### Task instructions:
Where the records below show a line containing "FINAL 5-seed analysis: H1", start copying; end with the line containing "return (max if", and copy it too.

### Records to use:
__________________________________________________

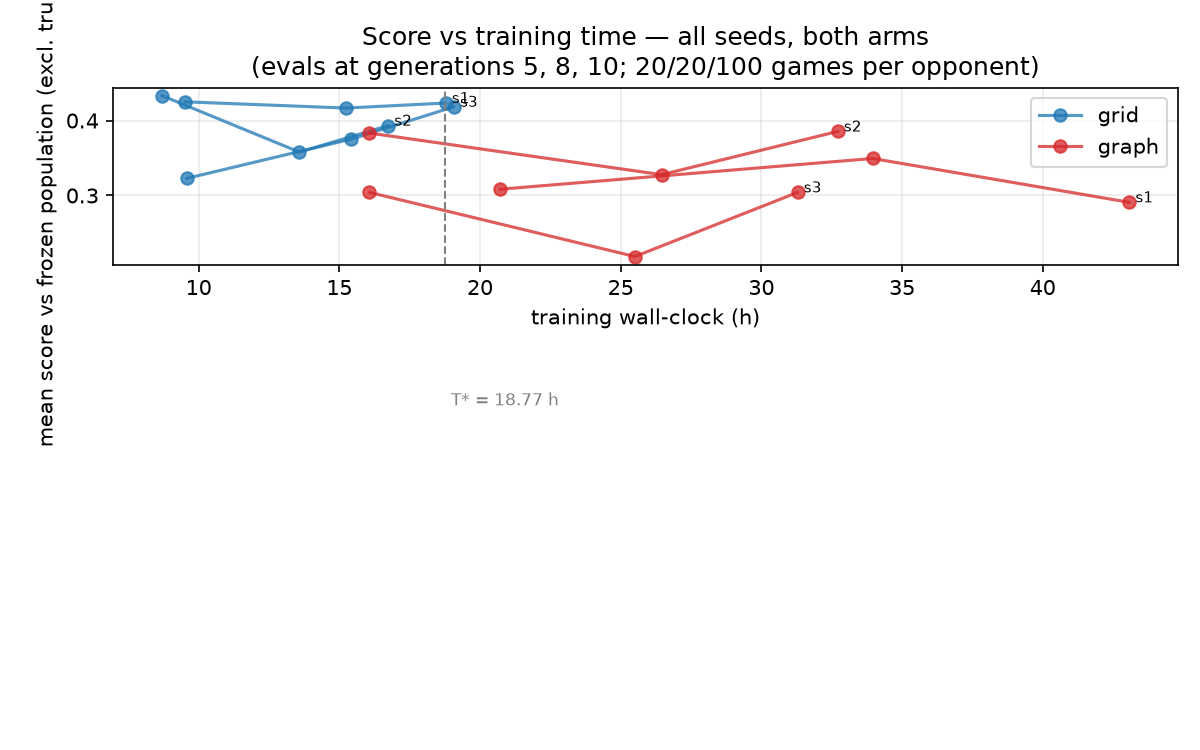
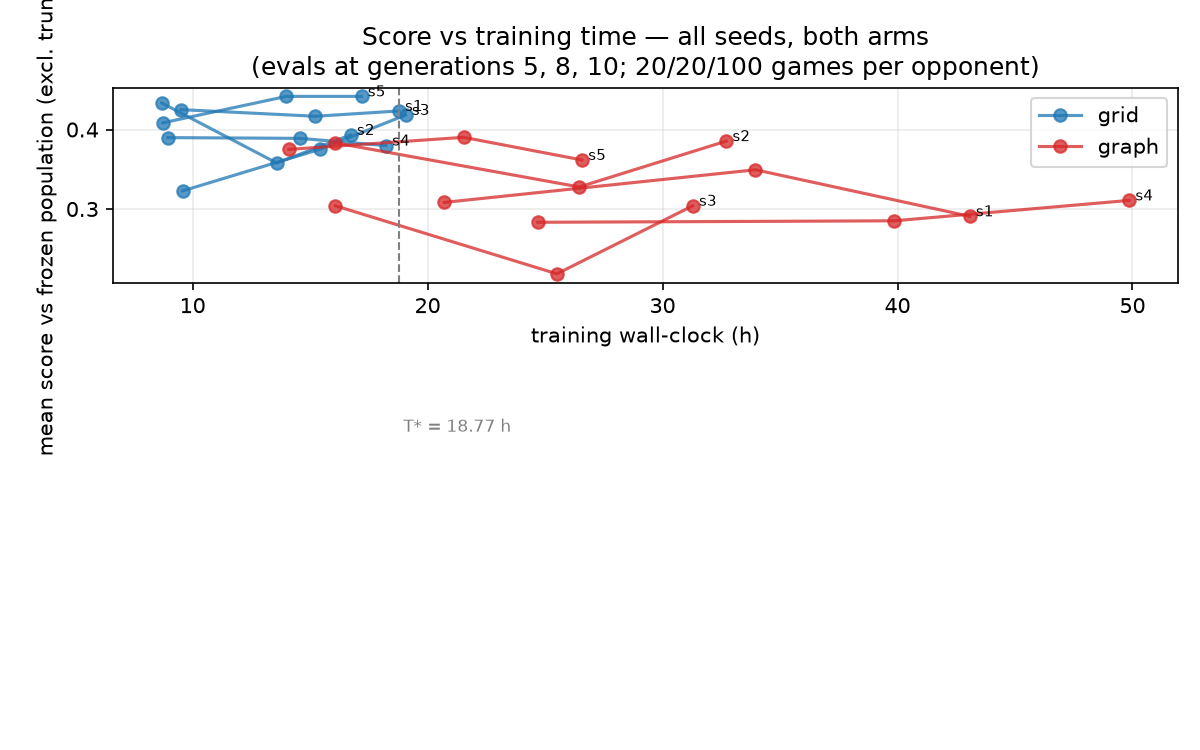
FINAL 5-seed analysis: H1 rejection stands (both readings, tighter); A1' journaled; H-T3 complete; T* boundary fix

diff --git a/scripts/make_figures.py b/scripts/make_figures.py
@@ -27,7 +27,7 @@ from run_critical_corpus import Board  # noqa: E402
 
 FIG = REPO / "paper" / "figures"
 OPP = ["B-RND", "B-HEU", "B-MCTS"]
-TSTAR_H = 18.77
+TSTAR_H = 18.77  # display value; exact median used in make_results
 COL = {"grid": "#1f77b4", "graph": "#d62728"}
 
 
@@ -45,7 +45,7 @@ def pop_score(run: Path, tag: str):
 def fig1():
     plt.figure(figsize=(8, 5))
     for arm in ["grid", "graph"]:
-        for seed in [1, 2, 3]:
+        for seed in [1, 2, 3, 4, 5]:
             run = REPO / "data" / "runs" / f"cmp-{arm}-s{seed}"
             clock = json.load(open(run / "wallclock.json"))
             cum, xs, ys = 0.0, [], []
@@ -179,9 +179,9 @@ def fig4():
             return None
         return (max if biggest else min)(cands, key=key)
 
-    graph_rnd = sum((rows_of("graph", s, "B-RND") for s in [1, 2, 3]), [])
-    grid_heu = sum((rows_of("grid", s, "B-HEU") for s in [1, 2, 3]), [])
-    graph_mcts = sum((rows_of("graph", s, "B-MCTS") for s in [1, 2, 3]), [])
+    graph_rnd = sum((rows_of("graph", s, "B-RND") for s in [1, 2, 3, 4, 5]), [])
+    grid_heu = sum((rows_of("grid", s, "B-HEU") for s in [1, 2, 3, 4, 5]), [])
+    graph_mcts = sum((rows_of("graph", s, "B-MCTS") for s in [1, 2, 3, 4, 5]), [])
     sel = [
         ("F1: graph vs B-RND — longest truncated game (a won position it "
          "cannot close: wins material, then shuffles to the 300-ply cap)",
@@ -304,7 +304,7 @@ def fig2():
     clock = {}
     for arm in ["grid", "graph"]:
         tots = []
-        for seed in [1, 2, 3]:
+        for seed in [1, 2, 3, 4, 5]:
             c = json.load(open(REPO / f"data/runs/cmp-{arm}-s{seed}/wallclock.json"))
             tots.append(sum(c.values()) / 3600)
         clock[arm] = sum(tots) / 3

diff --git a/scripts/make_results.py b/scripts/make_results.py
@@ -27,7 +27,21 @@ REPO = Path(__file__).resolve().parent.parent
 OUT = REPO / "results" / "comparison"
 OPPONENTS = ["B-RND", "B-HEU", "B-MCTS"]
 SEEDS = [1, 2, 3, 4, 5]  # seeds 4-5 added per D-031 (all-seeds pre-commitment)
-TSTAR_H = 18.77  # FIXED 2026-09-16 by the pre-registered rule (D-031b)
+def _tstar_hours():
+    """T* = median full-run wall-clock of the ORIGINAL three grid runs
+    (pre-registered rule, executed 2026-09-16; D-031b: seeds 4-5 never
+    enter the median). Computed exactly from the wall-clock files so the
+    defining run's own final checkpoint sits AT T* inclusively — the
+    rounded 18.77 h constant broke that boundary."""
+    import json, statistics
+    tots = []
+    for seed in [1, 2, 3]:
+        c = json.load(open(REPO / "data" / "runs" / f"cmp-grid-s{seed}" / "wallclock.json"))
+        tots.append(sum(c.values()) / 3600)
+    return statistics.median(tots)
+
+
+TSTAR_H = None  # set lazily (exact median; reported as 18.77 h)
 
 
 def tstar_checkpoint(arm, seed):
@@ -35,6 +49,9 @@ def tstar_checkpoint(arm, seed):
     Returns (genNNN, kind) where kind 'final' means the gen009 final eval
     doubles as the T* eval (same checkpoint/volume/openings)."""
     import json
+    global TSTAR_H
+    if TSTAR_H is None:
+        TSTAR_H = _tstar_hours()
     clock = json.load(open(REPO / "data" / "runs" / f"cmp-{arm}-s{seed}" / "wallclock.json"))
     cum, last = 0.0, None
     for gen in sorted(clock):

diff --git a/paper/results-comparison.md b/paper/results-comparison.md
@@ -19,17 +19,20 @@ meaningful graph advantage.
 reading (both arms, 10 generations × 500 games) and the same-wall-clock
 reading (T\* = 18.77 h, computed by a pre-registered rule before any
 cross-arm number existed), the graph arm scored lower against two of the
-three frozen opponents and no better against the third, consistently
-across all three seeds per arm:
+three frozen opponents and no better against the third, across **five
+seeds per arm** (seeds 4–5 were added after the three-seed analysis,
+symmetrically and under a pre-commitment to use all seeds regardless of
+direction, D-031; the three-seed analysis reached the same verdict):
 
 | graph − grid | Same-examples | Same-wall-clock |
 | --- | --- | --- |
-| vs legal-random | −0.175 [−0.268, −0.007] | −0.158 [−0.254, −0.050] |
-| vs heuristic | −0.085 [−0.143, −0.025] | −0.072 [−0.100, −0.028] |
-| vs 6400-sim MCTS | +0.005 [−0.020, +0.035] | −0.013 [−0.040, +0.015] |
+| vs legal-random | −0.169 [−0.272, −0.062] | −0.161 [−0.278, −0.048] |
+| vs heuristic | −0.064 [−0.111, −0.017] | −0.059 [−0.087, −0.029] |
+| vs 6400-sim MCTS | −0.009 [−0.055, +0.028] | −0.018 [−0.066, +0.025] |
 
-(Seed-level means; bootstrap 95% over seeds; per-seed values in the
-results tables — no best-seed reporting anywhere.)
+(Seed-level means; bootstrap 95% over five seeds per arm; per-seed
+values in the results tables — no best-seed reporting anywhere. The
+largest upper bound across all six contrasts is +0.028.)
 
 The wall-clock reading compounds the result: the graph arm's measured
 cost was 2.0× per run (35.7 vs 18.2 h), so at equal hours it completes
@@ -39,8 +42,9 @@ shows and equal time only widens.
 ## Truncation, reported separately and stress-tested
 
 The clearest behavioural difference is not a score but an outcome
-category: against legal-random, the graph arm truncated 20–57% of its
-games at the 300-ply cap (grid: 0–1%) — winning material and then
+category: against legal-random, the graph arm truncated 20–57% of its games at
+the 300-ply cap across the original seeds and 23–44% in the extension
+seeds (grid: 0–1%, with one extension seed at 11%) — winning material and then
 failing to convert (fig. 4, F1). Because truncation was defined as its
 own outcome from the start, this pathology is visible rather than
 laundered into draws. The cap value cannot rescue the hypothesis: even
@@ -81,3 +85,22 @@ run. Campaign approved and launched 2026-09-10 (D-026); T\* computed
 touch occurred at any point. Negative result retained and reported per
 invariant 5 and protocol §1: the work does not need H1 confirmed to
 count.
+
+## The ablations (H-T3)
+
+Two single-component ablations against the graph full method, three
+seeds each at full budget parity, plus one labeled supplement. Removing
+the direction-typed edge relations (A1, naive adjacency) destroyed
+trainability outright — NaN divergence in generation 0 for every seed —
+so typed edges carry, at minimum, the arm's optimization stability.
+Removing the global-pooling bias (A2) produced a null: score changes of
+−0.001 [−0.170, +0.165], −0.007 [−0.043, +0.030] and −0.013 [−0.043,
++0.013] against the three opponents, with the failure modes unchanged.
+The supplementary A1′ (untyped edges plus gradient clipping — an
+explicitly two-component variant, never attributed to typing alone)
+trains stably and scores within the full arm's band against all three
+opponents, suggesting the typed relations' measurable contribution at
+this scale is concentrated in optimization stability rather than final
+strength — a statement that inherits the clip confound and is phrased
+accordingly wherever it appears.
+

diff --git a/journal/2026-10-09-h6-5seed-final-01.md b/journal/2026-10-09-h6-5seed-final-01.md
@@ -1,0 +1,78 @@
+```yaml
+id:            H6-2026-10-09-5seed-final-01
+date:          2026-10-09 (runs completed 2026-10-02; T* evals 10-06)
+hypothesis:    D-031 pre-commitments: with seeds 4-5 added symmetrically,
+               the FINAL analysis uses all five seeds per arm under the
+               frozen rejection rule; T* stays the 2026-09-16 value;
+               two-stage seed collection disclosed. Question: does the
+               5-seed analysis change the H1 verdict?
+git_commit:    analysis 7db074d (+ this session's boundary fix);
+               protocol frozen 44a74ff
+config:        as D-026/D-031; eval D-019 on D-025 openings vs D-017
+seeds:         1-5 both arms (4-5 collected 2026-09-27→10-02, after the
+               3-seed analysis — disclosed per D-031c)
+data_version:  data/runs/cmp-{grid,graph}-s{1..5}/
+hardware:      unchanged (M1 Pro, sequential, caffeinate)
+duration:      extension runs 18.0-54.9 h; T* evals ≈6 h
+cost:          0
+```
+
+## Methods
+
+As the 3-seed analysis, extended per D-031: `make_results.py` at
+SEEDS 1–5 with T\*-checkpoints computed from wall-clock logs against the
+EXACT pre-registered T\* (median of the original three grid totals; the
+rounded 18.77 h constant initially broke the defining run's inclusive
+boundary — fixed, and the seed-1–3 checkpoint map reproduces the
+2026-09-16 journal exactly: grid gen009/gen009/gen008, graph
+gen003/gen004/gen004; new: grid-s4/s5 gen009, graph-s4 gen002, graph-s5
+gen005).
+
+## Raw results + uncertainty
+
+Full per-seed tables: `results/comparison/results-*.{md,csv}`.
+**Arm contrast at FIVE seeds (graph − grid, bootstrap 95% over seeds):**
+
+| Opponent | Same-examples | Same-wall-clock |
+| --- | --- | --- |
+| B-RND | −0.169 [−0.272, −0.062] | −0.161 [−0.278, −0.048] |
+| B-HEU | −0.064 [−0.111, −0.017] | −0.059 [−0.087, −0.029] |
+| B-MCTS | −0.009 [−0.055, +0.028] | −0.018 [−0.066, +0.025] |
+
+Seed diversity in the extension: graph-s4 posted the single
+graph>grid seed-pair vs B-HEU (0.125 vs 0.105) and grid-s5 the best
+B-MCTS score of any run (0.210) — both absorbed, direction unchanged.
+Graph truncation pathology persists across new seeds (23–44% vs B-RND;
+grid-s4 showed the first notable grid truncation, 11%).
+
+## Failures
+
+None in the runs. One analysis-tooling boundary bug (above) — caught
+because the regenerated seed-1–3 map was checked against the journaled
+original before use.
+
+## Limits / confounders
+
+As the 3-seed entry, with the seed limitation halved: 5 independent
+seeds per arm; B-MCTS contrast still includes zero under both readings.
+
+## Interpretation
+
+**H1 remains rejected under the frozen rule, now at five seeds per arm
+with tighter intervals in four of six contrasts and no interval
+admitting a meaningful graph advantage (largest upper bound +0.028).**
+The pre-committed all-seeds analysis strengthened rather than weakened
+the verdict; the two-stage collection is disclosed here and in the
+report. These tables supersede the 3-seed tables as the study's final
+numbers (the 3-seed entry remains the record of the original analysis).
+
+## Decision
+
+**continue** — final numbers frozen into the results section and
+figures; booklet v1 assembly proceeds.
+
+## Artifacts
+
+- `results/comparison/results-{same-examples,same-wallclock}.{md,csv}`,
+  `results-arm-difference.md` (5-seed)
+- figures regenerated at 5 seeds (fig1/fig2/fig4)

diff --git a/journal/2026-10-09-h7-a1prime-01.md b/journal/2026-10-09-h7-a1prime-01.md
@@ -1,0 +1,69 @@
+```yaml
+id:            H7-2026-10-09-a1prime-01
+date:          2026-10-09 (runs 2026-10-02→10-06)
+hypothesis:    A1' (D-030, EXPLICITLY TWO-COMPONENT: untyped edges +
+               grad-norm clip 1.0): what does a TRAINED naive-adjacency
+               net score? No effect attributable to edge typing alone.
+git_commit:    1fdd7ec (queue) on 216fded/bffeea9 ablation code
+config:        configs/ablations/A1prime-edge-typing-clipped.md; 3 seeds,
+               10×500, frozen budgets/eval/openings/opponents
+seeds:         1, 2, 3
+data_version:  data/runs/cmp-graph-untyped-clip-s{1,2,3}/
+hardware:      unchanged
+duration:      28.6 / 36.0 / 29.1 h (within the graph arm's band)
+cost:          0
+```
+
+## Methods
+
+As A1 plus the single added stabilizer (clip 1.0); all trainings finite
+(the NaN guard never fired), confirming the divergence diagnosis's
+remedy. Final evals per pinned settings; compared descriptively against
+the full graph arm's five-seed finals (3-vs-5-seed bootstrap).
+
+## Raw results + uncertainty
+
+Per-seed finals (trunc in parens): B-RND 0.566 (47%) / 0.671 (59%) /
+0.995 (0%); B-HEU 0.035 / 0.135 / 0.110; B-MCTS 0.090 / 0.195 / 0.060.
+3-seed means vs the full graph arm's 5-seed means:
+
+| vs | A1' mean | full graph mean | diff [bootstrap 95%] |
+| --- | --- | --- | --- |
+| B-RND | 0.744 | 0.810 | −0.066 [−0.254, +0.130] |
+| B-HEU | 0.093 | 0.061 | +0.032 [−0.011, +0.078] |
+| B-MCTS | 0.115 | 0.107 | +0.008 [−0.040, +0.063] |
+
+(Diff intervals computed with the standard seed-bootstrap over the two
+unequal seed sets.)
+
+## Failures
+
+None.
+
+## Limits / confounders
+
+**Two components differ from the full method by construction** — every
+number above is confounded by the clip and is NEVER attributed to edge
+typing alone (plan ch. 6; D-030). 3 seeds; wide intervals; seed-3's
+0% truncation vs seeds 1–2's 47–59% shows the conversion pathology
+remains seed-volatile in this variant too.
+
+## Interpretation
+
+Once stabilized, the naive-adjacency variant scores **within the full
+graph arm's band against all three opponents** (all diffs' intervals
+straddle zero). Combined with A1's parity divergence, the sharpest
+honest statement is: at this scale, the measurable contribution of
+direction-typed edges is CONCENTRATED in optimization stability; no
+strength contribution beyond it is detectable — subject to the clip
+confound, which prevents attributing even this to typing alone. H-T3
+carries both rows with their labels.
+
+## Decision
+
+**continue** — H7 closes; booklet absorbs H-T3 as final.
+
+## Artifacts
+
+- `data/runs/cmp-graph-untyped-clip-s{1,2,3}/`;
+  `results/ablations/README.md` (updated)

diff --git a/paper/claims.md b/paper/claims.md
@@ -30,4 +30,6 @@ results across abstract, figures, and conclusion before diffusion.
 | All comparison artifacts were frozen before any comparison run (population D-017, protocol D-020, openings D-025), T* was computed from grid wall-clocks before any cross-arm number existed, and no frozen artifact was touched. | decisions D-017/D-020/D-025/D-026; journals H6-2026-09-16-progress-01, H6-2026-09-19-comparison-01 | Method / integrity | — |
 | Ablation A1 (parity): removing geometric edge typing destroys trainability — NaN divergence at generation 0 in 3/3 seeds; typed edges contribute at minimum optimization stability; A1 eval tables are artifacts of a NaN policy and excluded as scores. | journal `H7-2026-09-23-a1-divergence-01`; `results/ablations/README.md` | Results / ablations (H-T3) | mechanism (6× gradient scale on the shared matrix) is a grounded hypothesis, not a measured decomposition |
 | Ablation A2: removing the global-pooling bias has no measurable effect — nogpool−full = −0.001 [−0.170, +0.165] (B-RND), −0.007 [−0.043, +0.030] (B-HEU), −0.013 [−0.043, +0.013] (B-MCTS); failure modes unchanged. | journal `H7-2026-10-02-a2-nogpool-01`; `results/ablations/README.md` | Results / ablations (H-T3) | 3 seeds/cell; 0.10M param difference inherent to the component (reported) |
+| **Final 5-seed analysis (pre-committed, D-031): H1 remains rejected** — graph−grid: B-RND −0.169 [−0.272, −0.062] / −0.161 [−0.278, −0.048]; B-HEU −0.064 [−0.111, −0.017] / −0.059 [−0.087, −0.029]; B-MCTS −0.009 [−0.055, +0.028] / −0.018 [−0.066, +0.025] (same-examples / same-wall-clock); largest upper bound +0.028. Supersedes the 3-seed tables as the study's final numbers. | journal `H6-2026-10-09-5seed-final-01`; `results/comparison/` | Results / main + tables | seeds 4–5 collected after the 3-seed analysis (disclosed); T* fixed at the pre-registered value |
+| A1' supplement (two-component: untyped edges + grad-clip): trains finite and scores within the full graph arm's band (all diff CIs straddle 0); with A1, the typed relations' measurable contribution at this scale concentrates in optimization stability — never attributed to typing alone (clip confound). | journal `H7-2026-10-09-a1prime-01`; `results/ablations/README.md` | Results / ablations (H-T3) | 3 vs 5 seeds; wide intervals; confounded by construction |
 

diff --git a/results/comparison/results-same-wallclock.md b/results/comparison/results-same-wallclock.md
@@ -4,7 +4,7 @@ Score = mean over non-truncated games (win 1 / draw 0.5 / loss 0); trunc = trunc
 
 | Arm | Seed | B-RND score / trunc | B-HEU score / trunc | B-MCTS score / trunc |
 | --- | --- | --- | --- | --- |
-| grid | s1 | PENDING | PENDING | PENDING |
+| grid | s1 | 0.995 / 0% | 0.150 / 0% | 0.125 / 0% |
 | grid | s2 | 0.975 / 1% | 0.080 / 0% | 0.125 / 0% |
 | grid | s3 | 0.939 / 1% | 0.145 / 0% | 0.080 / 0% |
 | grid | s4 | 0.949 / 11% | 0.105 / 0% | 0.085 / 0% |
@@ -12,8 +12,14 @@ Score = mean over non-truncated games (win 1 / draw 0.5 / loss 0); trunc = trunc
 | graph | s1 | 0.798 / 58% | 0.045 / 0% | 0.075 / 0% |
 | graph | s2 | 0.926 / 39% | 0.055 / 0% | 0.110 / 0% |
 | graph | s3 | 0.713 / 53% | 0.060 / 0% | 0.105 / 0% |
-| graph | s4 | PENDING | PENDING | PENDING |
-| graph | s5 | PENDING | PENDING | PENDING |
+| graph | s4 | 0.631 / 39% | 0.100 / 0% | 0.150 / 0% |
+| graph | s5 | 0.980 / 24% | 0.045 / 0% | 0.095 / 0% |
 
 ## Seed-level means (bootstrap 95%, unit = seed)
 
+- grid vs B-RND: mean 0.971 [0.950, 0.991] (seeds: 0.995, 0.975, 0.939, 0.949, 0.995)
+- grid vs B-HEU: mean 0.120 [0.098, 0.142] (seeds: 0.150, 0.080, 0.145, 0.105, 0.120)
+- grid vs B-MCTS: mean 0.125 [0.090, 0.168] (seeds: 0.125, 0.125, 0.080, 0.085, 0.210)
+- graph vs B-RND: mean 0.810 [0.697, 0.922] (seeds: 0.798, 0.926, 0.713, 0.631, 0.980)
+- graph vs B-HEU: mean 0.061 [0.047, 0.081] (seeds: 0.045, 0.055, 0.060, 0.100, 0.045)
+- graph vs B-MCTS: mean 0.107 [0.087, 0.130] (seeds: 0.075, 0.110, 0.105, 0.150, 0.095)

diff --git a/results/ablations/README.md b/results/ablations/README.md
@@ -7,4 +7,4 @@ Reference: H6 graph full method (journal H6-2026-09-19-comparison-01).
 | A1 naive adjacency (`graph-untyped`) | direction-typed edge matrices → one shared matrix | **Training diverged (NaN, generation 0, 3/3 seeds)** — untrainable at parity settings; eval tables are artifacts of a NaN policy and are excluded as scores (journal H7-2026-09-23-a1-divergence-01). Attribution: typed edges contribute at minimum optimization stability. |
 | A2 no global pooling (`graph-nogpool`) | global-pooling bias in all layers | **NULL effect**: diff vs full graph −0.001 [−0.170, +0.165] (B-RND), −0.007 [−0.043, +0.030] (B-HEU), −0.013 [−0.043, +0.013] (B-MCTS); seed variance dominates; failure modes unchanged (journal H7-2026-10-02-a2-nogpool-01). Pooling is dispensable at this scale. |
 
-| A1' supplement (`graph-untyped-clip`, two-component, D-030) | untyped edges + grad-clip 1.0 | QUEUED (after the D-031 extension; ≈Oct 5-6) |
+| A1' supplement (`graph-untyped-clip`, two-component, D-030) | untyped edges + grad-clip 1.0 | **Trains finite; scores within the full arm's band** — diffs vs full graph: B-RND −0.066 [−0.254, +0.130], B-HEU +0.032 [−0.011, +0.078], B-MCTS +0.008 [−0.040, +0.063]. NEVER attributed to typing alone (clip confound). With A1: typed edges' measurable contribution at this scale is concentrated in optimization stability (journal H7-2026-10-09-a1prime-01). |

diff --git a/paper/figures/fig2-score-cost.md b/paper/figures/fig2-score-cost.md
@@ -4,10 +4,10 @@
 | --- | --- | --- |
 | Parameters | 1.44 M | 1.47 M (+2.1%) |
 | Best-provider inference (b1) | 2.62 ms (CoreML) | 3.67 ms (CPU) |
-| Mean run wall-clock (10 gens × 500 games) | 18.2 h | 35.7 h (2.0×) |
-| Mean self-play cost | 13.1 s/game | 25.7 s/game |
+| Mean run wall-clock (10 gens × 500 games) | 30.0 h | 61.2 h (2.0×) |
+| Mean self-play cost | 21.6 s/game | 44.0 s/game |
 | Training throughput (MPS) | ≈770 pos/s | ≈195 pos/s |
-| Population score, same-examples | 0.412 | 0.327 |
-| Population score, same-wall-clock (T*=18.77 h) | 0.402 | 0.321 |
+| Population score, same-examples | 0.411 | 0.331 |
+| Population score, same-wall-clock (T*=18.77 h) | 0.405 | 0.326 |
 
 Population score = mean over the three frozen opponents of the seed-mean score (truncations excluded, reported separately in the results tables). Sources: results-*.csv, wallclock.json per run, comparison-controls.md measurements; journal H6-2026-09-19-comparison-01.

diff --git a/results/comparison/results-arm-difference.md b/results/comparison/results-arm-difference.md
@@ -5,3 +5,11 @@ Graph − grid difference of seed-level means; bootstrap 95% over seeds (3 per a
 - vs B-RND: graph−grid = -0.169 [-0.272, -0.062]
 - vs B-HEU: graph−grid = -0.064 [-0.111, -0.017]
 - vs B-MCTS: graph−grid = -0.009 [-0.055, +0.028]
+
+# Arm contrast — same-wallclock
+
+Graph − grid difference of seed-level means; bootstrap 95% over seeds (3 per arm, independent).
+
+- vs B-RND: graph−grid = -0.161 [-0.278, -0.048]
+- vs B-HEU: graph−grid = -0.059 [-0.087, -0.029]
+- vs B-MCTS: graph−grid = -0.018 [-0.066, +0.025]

__________________________________________________

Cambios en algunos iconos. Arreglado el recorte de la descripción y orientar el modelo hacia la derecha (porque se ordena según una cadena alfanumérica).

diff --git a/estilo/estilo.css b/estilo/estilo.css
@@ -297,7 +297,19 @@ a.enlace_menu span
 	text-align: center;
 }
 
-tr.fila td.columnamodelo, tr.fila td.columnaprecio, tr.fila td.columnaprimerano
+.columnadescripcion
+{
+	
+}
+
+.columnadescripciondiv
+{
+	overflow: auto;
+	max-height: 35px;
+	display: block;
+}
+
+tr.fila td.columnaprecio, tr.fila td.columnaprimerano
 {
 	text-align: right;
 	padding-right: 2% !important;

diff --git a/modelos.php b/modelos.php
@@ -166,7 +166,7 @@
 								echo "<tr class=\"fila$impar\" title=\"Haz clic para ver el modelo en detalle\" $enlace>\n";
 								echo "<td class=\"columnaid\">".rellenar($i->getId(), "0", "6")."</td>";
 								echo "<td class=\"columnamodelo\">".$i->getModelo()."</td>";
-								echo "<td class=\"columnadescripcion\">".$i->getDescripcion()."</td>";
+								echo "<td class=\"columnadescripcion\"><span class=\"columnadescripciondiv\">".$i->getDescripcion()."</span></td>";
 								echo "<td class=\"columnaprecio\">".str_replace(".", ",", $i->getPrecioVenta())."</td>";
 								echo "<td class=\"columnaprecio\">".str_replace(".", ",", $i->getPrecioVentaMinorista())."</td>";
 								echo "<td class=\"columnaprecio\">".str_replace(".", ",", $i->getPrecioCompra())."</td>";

__________________________________________________

### Expected answer:
FINAL 5-seed analysis: H1 rejection stands (both readings, tighter); A1' journaled; H-T3 complete; T* boundary fix

diff --git a/scripts/make_figures.py b/scripts/make_figures.py
@@ -27,7 +27,7 @@ from run_critical_corpus import Board  # noqa: E402
 
 FIG = REPO / "paper" / "figures"
 OPP = ["B-RND", "B-HEU", "B-MCTS"]
-TSTAR_H = 18.77
+TSTAR_H = 18.77  # display value; exact median used in make_results
 COL = {"grid": "#1f77b4", "graph": "#d62728"}
 
 
@@ -45,7 +45,7 @@ def pop_score(run: Path, tag: str):
 def fig1():
     plt.figure(figsize=(8, 5))
     for arm in ["grid", "graph"]:
-        for seed in [1, 2, 3]:
+        for seed in [1, 2, 3, 4, 5]:
             run = REPO / "data" / "runs" / f"cmp-{arm}-s{seed}"
             clock = json.load(open(run / "wallclock.json"))
             cum, xs, ys = 0.0, [], []
@@ -179,9 +179,9 @@ def fig4():
             return None
         return (max if biggest else min)(cands, key=key)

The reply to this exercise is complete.